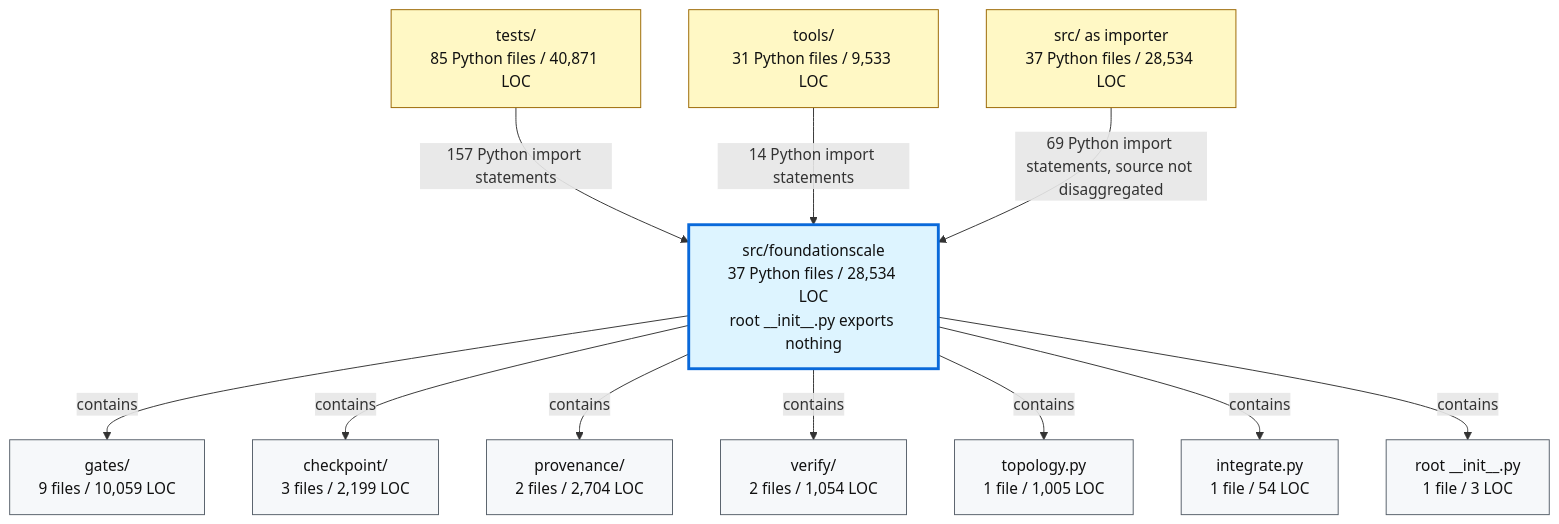
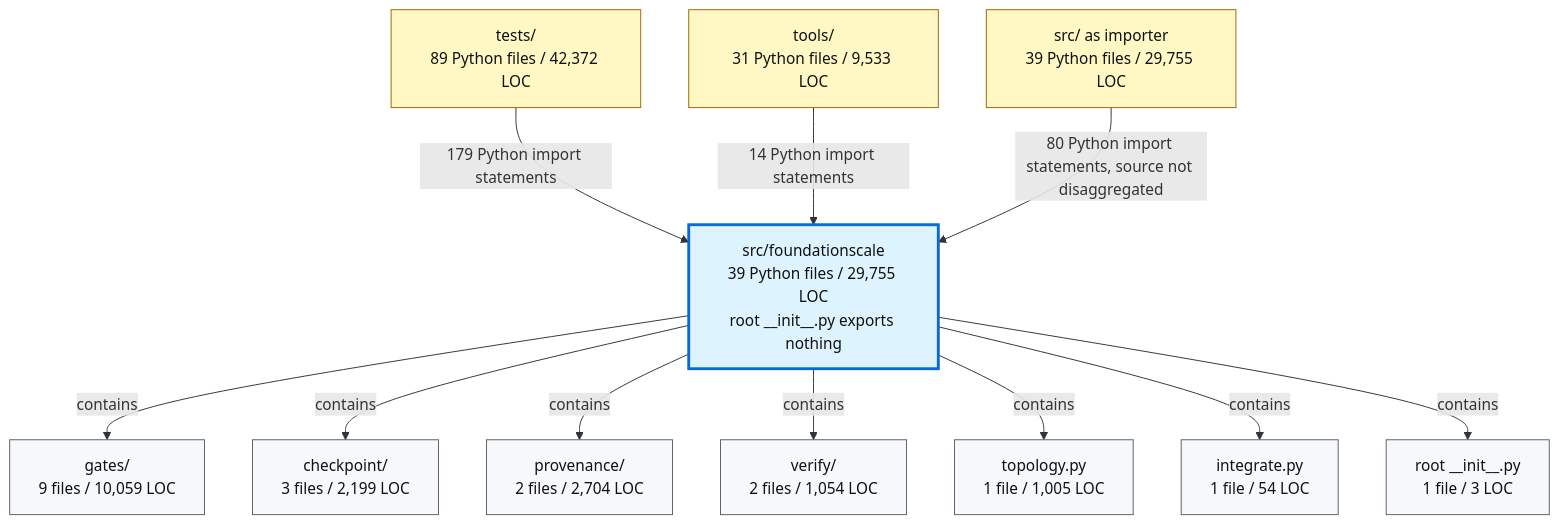
The second of 2 diagrams in docs/review/D2_current_architecture.md (TranNhiem/FoundationScale), drawn with Mermaid before and after one commit. The commit also changed other lines of this file and 21 other files, not shown here.

````diff
--- a/docs/review/D2_current_architecture.md
+++ b/docs/review/D2_current_architecture.md
@@ -97,36 +97,36 @@
 ```mermaid
 flowchart TB
-  TESTS["tests/<br/>85 Python files / 40,871 LOC"]
+  TESTS["tests/<br/>89 Python files / 42,372 LOC"]
   TOOLS["tools/<br/>31 Python files / 9,533 LOC"]
-  SRC["src/ as importer<br/>37 Python files / 28,534 LOC"]
+  SRC["src/ as importer<br/>39 Python files / 29,755 LOC"]
 
-  FS["src/foundationscale<br/>37 Python files / 28,534 LOC<br/>root __init__.py exports nothing"]
+  FS["src/foundationscale<br/>39 Python files / 29,755 LOC<br/>root __init__.py exports nothing"]
 
   GATES["gates/<br/>9 files / 10,059 LOC"]
   CKPT["checkpoint/<br/>3 files / 2,199 LOC"]
   PROV["provenance/<br/>2 files / 2,704 LOC"]
   VERIFY["verify/<br/>2 files / 1,054 LOC"]
   TOPO["topology.py<br/>1 file / 1,005 LOC"]
   INTEG["integrate.py<br/>1 file / 54 LOC"]
   ROOT["root __init__.py<br/>1 file / 3 LOC"]
 
-  TESTS -->|"157 Python import statements"| FS
+  TESTS -->|"179 Python import statements"| FS
   TOOLS -->|"14 Python import statements"| FS
-  SRC -->|"69 Python import statements, source not disaggregated"| FS
+  SRC -->|"80 Python import statements, source not disaggregated"| FS
 
   FS -->|"contains"| GATES
   FS -->|"contains"| CKPT
   FS -->|"contains"| PROV
   FS -->|"contains"| VERIFY
   FS -->|"contains"| TOPO
   FS -->|"contains"| INTEG
   FS -->|"contains"| ROOT
 
   classDef consumer fill:#fff8c5,stroke:#9a6700,color:#111;
   classDef package fill:#ddf4ff,stroke:#0969da,stroke-width:3px,color:#111;
   classDef module fill:#f6f8fa,stroke:#57606a,color:#111;
 
   class TESTS,TOOLS,SRC consumer;
   class FS package;
   class GATES,CKPT,PROV,VERIFY,TOPO,INTEG,ROOT module;
 ```
````
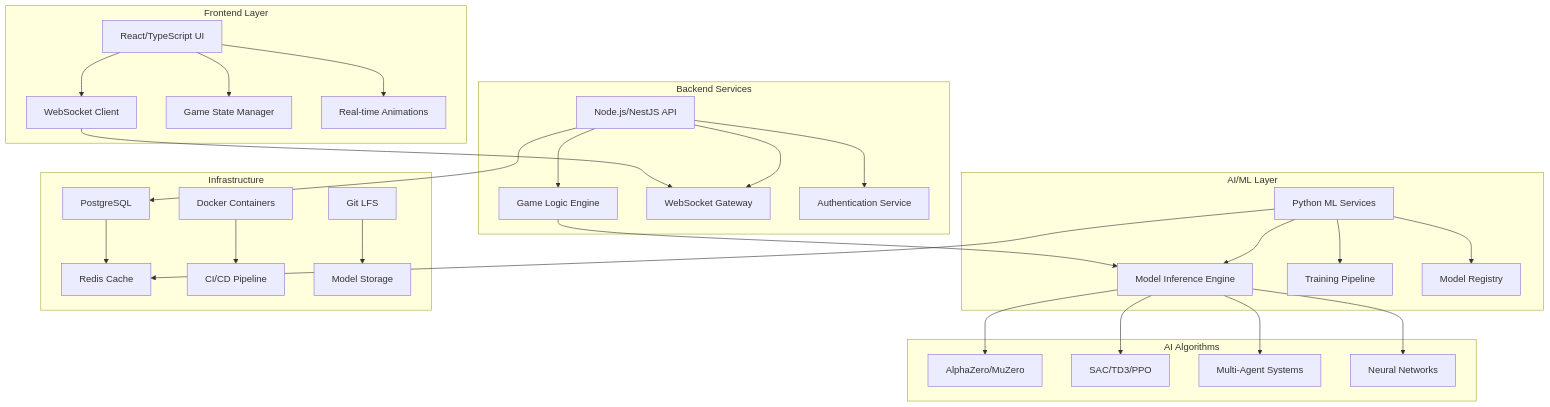
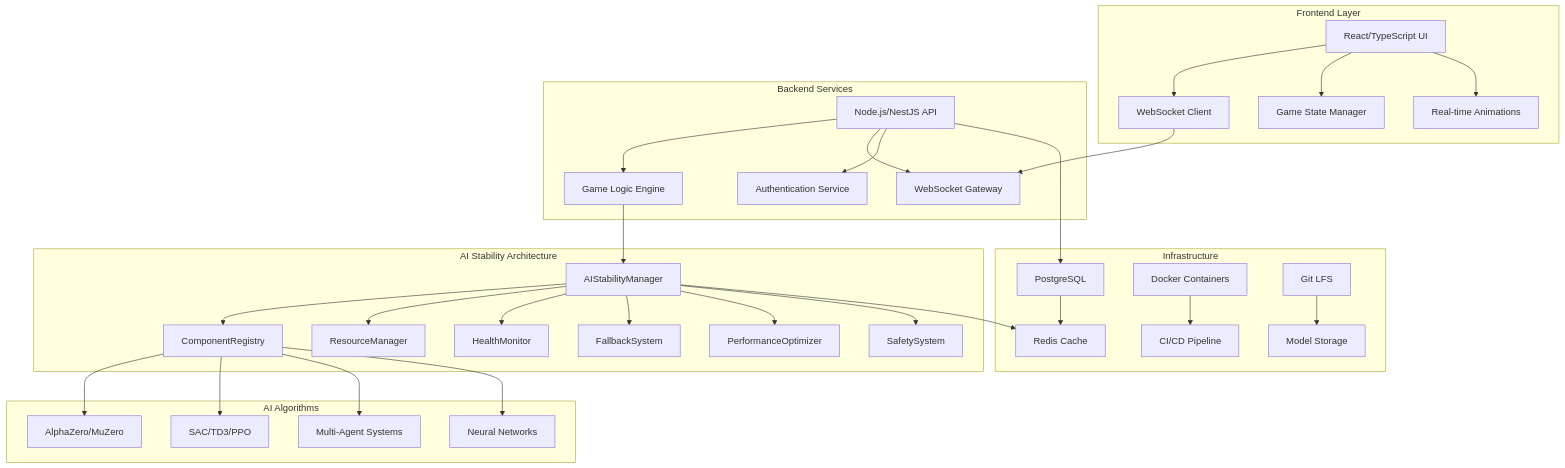
The second of 3 diagrams in README.md (drussell23/Connect-Four-AI), drawn with Mermaid before and after one commit. The commit also changed other lines of this file and 47 other files, not shown here.

First line of the commit message:
feat: integrate AI Stability Architecture and enhance system robustness

````diff
--- a/README.md
+++ b/README.md
@@ -30,42 +1164,45 @@
 ```mermaid
 graph TB
     subgraph "Frontend Layer"
         A[React/TypeScript UI] --> B[WebSocket Client]
         A --> C[Game State Manager]
         A --> D[Real-time Animations]
     end
     
     subgraph "Backend Services"
         E[Node.js/NestJS API] --> F[Game Logic Engine]
         E --> G[WebSocket Gateway]
         E --> H[Authentication Service]
     end
     
-    subgraph "AI/ML Layer"
-        I[Python ML Services] --> J[Model Inference Engine]
-        I --> K[Training Pipeline]
-        I --> L[Model Registry]
+    subgraph "AI Stability Architecture"
+        I[AIStabilityManager] --> J[ComponentRegistry]
+        I --> K[ResourceManager]
+        I --> L[HealthMonitor]
+        I --> M[FallbackSystem]
+        I --> N[PerformanceOptimizer]
+        I --> O[SafetySystem]
     end
     
     subgraph "AI Algorithms"
-        M[AlphaZero/MuZero] 
-        N[SAC/TD3/PPO]
-        O[Multi-Agent Systems]
-        P[Neural Networks]
+        P[AlphaZero/MuZero] 
+        Q[SAC/TD3/PPO]
+        R[Multi-Agent Systems]
+        S[Neural Networks]
     end
     
     subgraph "Infrastructure"
-        Q[PostgreSQL] --> R[Redis Cache]
-        S[Docker Containers] --> T[CI/CD Pipeline]
-        U[Git LFS] --> V[Model Storage]
+        T[PostgreSQL] --> U[Redis Cache]
+        V[Docker Containers] --> W[CI/CD Pipeline]
+        X[Git LFS] --> Y[Model Storage]
     end
     
     B --> G
-    F --> J
-    J --> M
-    J --> N
-    J --> O
+    F --> I
     J --> P
-    E --> Q
-    I --> R
+    J --> Q
+    J --> R
+    J --> S
+    E --> T
+    I --> U
 ```
````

-- -- --

[What to work on]
The expected answer is the lines from the one containing "--> K[Training Pipeline]" through the end of the material, reproduced exactly with both ends kept.

[Output for this exercise]
-        I --> K[Training Pipeline]
-        I --> L[Model Registry]
+    subgraph "AI Stability Architecture"
+        I[AIStabilityManager] --> J[ComponentRegistry]
+        I --> K[ResourceManager]
+        I --> L[HealthMonitor]
+        I --> M[FallbackSystem]
+        I --> N[PerformanceOptimizer]
+        I --> O[SafetySystem]
     end
     
     subgraph "AI Algorithms"
-        M[AlphaZero/MuZero] 
-        N[SAC/TD3/PPO]
-        O[Multi-Agent Systems]
-        P[Neural Networks]
+        P[AlphaZero/MuZero] 
+        Q[SAC/TD3/PPO]
+        R[Multi-Agent Systems]
+        S[Neural Networks]
     end
     
     subgraph "Infrastructure"
-        Q[PostgreSQL] --> R[Redis Cache]
-        S[Docker Containers] --> T[CI/CD Pipeline]
-        U[Git LFS] --> V[Model Storage]
+        T[PostgreSQL] --> U[Redis Cache]
+        V[Docker Containers] --> W[CI/CD Pipeline]
+        X[Git LFS] --> Y[Model Storage]
     end
     
     B --> G
-    F --> J
-    J --> M
-    J --> N
-    J --> O
+    F --> I
     J --> P
-    E --> Q
-    I --> R
+    J --> Q
+    J --> R
+    J --> S
+    E --> T
+    I --> U
 ```
````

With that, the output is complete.